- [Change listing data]
++++++++

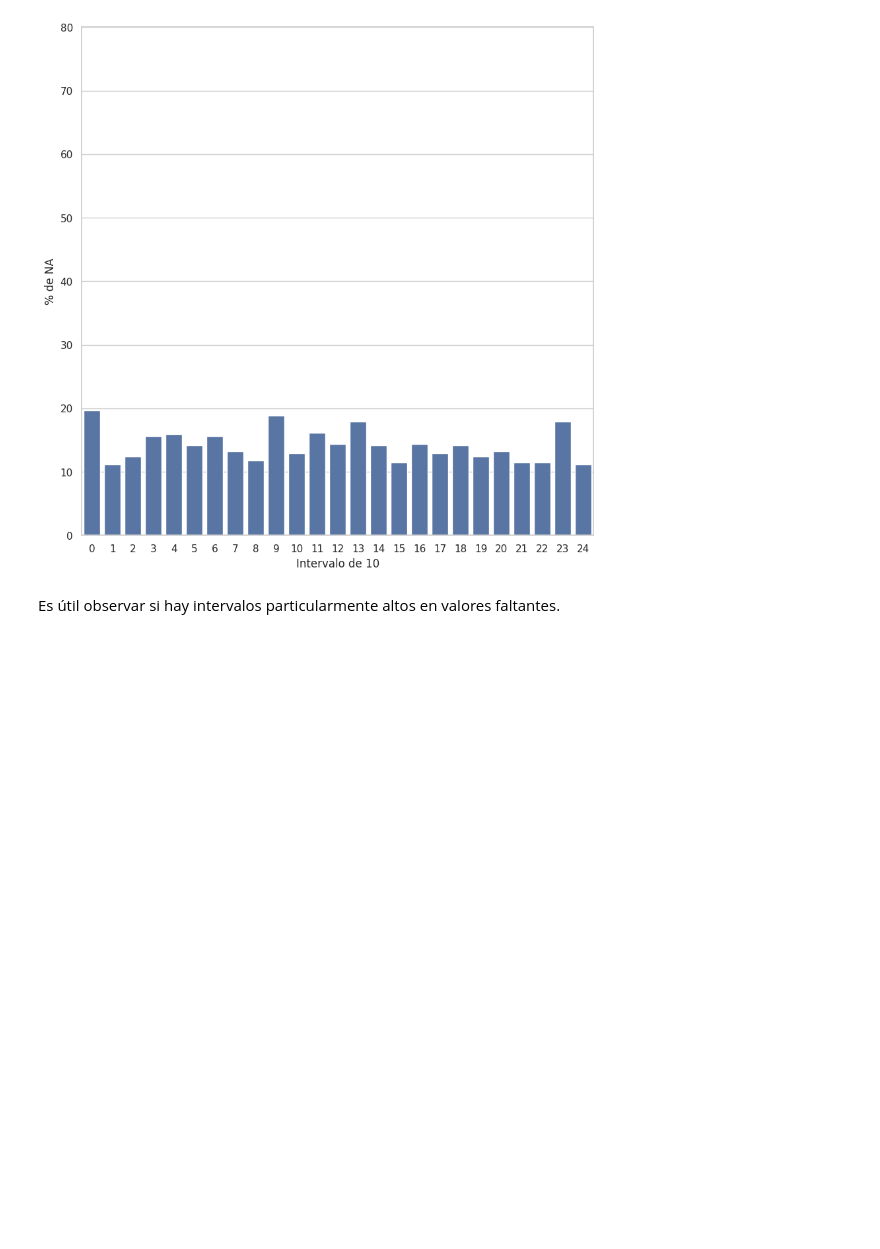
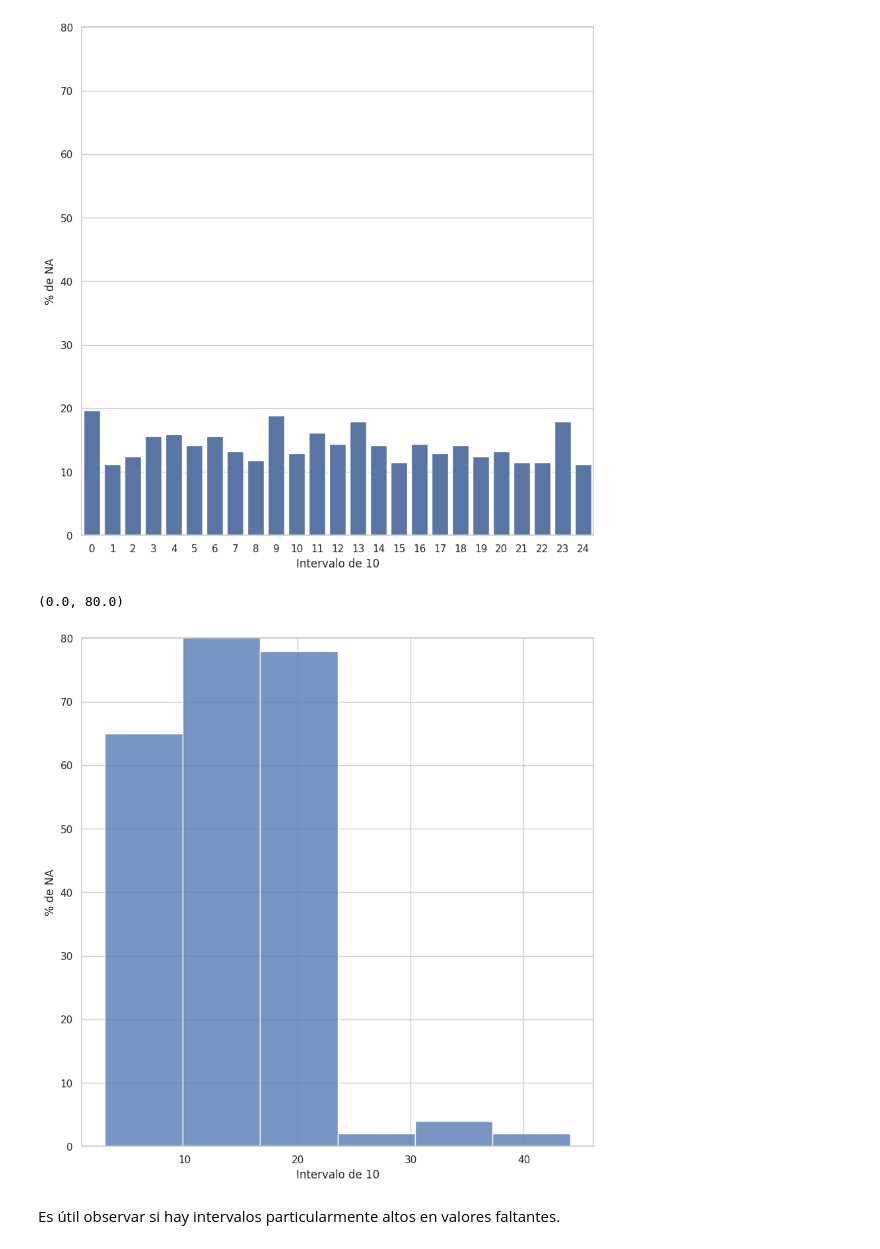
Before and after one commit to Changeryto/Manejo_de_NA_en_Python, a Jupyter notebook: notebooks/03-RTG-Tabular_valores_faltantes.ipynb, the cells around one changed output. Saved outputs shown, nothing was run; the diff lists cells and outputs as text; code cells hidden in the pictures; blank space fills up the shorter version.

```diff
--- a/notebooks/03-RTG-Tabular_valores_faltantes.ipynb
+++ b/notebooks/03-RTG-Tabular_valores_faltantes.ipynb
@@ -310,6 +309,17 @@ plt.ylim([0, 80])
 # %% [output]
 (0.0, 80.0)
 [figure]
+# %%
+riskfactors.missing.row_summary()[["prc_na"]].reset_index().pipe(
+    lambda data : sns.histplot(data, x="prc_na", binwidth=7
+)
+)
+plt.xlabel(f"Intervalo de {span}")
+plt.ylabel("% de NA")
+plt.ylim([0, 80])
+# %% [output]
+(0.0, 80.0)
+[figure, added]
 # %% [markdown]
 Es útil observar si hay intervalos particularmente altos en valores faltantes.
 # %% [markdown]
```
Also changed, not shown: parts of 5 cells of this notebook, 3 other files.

++++++++

- [TASK PROMPT] Drop the images and quote the entries word for word.

- [RESULT OF THIS EXERCISE]
Before and after one commit to Changeryto/Manejo_de_NA_en_Python, a Jupyter notebook: notebooks/03-RTG-Tabular_valores_faltantes.ipynb, the cells around one changed output. Saved outputs shown, nothing was run; the diff lists cells and outputs as text; code cells hidden in the pictures; blank space fills up the shorter version.

```diff
--- a/notebooks/03-RTG-Tabular_valores_faltantes.ipynb
+++ b/notebooks/03-RTG-Tabular_valores_faltantes.ipynb
@@ -310,6 +309,17 @@ plt.ylim([0, 80])
 # %% [output]
 (0.0, 80.0)
 [figure]
+# %%
+riskfactors.missing.row_summary()[["prc_na"]].reset_index().pipe(
+    lambda data : sns.histplot(data, x="prc_na", binwidth=7
+)
+)
+plt.xlabel(f"Intervalo de {span}")
+plt.ylabel("% de NA")
+plt.ylim([0, 80])
+# %% [output]
+(0.0, 80.0)
+[figure, added]
 # %% [markdown]
 Es útil observar si hay intervalos particularmente altos en valores faltantes.
 # %% [markdown]
```
Also changed, not shown: parts of 5 cells of this notebook, 3 other files.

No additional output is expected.